Bertrand Benoit of the Financial Times tries to penetrate the mystery of German Volksmusik:
Ten years ago I spent an evening with German relatives in a vast beer hall housed in a tent overlooking a snowy valley. The beer was good, but the musical accompaniment – bouncy, folksy brass- and-accordion fare played by four moustachioed men wearing lederhosen – was a violent assault on good taste. Or so I thought until I discovered that my companions were immersed in a powerful trance, tapping their feet, hugging strangers, and raising their tankards skywards every 20 seconds.
This was my first brush with Volksmusik, a melodic form whose mysteries are beyond the reach of anyone not born in Germanic culture. To the unitiated, it is the pinnacle of kitsch, bucolic nonsense put to simplistic, sickly sweet music. It is the tonal equivalent of wooden cuckoo clocks.
Like most non-Germans, he comes to the conclusion that an ability to tolerate the many forms of German Volksmusik is probably an inherited genetic predisposition that non-Germans will never be able to acquire. He interviews Volksmusik impresario Hans Beierlein, who charmingly refers to himself as a "wholesaler of entertainment," and who has interesting things to say about why Volksmusik sounds the way it does, and why certain Germans love it so.

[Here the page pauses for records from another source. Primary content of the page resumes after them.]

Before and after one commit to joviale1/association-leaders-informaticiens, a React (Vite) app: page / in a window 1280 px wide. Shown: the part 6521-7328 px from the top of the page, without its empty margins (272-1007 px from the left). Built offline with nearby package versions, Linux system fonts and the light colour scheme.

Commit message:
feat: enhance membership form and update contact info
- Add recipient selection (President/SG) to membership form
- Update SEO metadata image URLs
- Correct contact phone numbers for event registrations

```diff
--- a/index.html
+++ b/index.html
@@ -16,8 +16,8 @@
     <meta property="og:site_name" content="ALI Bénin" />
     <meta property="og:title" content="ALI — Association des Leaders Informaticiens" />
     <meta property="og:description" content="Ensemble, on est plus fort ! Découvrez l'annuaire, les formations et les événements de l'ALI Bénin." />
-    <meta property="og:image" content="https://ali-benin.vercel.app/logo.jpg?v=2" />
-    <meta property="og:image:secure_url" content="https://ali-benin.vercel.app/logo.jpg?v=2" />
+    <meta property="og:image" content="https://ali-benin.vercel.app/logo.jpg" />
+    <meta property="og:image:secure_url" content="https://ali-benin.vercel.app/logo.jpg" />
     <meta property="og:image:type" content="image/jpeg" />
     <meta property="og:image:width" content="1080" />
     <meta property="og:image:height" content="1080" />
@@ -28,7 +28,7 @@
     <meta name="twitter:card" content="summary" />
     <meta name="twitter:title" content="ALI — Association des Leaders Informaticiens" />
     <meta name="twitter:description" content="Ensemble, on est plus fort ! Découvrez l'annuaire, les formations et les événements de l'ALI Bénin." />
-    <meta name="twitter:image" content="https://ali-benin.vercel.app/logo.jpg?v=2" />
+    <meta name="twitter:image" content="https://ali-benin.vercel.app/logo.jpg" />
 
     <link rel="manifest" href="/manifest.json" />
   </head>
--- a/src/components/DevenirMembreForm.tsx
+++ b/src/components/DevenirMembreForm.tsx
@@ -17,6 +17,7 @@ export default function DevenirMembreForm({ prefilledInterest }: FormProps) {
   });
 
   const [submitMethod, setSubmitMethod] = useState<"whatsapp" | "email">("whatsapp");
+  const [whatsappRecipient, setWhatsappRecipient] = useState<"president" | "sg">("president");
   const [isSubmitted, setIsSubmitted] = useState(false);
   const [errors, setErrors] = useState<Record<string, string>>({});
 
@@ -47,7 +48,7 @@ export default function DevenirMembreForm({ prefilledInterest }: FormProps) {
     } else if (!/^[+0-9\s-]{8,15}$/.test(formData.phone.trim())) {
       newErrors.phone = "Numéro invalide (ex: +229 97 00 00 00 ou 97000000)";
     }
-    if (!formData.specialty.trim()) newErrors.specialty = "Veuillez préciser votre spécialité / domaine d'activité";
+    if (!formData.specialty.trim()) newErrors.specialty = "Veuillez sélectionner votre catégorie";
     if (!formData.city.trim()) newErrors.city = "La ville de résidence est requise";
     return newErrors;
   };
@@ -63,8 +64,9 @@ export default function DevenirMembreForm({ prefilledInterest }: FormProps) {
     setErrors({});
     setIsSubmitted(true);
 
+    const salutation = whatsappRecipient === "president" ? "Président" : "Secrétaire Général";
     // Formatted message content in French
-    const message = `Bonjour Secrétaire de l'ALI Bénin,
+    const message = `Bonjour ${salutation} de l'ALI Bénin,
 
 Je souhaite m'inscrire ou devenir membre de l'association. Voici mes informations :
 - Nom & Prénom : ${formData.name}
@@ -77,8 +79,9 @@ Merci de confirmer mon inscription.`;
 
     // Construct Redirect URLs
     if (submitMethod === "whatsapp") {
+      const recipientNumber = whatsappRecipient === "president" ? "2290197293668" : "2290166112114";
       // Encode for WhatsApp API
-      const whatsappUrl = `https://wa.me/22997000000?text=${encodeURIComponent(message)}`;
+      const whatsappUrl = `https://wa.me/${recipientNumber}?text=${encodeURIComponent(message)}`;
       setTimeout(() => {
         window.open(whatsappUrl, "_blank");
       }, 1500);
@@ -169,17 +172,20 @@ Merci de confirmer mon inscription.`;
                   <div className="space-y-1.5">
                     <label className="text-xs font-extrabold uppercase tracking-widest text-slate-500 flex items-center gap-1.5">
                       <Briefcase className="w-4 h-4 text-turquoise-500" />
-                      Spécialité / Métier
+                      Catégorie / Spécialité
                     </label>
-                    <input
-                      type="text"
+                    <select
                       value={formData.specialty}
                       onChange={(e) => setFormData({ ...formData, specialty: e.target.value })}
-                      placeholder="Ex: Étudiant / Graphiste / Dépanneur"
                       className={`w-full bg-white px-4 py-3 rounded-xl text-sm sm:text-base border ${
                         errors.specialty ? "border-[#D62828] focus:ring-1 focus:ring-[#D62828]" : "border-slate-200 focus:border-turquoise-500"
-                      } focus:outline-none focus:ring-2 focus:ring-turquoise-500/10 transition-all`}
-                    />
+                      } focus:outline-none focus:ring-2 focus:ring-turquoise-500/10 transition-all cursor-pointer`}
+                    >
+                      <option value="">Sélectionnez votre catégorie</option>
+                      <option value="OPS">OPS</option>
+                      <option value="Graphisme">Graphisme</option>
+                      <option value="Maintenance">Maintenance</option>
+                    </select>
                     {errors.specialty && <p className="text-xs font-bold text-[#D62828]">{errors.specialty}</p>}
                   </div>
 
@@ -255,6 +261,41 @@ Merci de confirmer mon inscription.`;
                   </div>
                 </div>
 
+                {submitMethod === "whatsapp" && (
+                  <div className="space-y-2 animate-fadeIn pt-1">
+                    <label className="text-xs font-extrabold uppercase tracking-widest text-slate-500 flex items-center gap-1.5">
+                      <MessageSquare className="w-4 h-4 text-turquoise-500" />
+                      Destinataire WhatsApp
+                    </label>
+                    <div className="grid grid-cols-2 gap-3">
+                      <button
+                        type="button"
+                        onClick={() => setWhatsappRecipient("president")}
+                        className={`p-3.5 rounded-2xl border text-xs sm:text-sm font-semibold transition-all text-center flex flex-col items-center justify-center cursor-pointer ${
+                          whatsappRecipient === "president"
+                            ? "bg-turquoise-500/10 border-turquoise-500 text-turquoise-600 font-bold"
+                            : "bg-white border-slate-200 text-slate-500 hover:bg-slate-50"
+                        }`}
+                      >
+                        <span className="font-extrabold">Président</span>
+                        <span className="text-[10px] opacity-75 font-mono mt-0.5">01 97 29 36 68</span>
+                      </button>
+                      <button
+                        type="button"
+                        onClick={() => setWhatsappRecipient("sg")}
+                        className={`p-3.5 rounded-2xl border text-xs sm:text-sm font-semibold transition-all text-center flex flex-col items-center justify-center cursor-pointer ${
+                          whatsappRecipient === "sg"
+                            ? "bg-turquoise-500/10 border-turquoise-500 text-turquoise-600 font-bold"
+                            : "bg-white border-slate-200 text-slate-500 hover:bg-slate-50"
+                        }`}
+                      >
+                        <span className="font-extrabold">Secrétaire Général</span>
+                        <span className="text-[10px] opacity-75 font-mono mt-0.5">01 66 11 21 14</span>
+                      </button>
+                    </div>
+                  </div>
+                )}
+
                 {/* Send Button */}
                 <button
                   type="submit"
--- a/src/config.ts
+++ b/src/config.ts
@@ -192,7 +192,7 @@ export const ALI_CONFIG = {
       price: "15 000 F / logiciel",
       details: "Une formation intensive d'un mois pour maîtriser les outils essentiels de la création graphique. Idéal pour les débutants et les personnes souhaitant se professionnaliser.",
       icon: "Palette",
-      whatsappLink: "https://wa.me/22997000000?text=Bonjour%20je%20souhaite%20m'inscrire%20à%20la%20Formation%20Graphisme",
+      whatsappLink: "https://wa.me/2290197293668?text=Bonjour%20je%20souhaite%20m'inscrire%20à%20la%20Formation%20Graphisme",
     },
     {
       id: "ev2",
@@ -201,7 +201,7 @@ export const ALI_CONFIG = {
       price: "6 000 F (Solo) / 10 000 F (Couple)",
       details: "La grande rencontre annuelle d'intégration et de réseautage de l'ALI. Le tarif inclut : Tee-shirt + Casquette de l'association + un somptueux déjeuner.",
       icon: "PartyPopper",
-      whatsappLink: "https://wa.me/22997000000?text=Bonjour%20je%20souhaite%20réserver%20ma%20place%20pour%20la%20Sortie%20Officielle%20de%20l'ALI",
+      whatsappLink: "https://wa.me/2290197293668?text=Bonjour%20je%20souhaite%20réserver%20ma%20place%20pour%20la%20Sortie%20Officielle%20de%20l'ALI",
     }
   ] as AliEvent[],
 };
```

I learned from the article that Beierlein rescued the career of one of my personal favorites, Heino, "who, because of his strange albino looks and persistent (but incorrect) rumours about his reputedly right-wing leanings, had suffered from a near universal media boycott."